opinions he has written as a judge, only one has ever been appealed to
the Supreme Court, and even then, the Supreme Court affirmed his ruling.
Gorsuch is also respected by other lawyers and judges. One of former
President Obama’s lawyers, Neil Katyal, said Judge Gorsuch’s “record
should give the American people confidence that he will not compromise
principle to favor the president who appointed him…He’s a fair and
Judge Gorusch understands that his job is to be
fair—not to impose his views on people. As he put it in his testimony
before the Senate Judiciary Committee, his job is “not about politics…If
judges were just secret legislators, declaring not what the law is but
what they would like it to be, the very idea of a government by the
people and for the people would be at risk.“ I think he’s right. Judges
should not try to legislate from the bench.
Judge Gorsuch and I
met recently to talk about his philosophy of judging cases. I was
impressed with his approach. He assured me that he will uphold the law
as written—even if it goes against his personal beliefs.
are ultimately an expression of the will of the people. As the
Constitution itself says, “we the people…establish this Constitution.”
our Republic, Congress writes the laws; the President ensures that the
laws are executed faithfully, and the courts apply the law to specific
When judges try to change the law rather than apply the
law, they make themselves into an un-elected Congress. That’s not just

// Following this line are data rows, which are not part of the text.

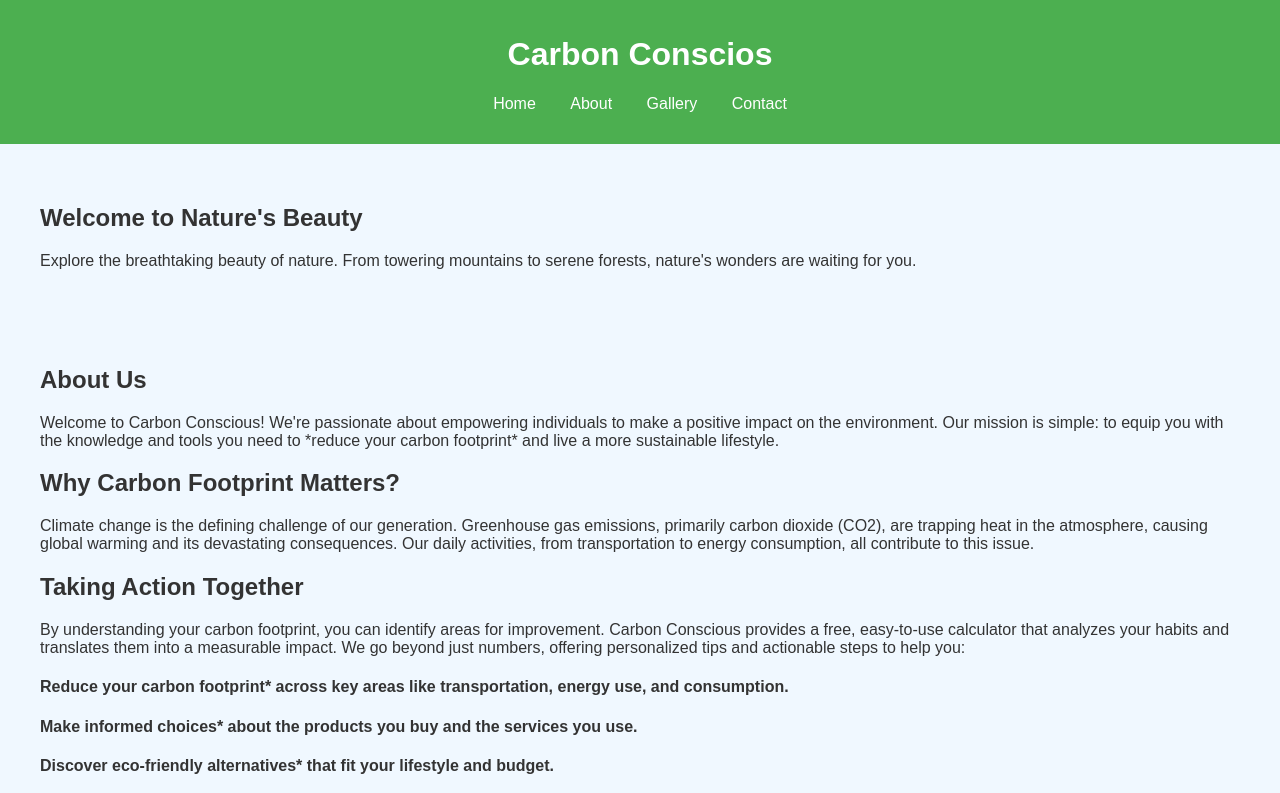
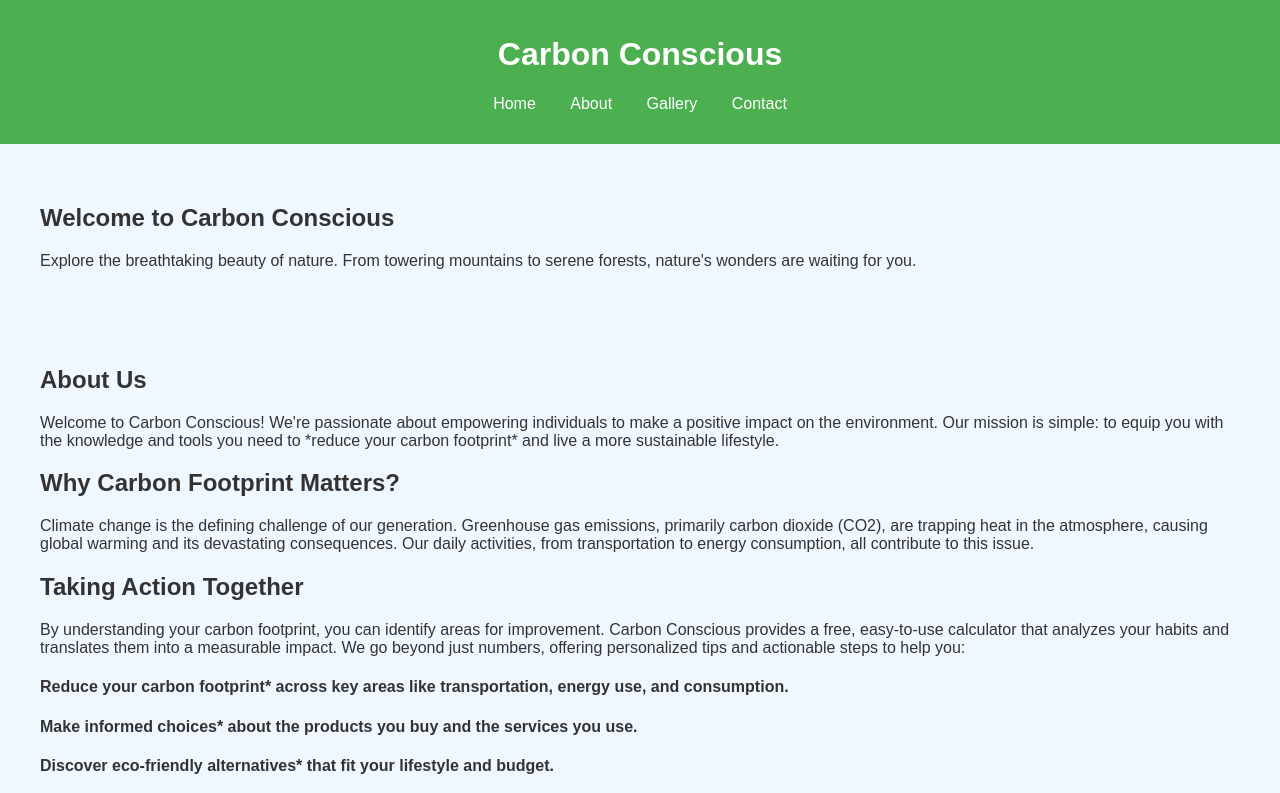
Before and after one commit to masterduck-maker/carbon-footprint, a plain HTML site: page index.html in a window 1280 px wide. Shown: the top 793 px of the page. Drawn offline with Linux system fonts and the light colour scheme.

Commit message:
Update index.html

```diff
--- a/index.html
+++ b/index.html
@@ -8,7 +8,7 @@
 </head>
 <body>
     <header>
-        <h1>Carbon Conscios</h1>
+        <h1>Carbon Conscious</h1>
         <nav>
             <ul>
                 <li><a href="#home">Home</a></li>
@@ -20,7 +20,7 @@
     </header>
 
     <section id="home">
-        <h2>Welcome to Nature's Beauty</h2>
+        <h2>Welcome to Carbon Conscious</h2>
         <p>Explore the breathtaking beauty of nature. From towering mountains to serene forests, nature's wonders are waiting for you.</p>
     </section>
 
```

arrogant; it’s unfair—not because it steals legitimate authority from
Congress, but because it silences the voice of the people who elected
The Supreme Court is the highest court in the land. Rulings by
the Supreme Court cannot be appealed to any higher court, and can only
be overturned by changing the law. In recent decades it has been
increasingly asked to decide important matters that affect us all:
health care, immigration, energy and environmental policies, First
Amendment rights to free speech and freedom of religion, Second
Amendment rights, and a thousand other issues. The Court affects all of
our lives more than ever.
Unfortunately, some judges have
essentially re-written laws to fit their beliefs. It’s not right, and
it’s one reason why so many people have felt like their voices just
aren’t being heard.
That’s why it’s so important that we have a
Supreme Court justice who will fairly and impartially apply the law and
protect the rights guaranteed by the Constitution—not to legislate from
the bench. Judge Neil Gorsuch is that kind of judge, and I’m proud to
support his confirmation.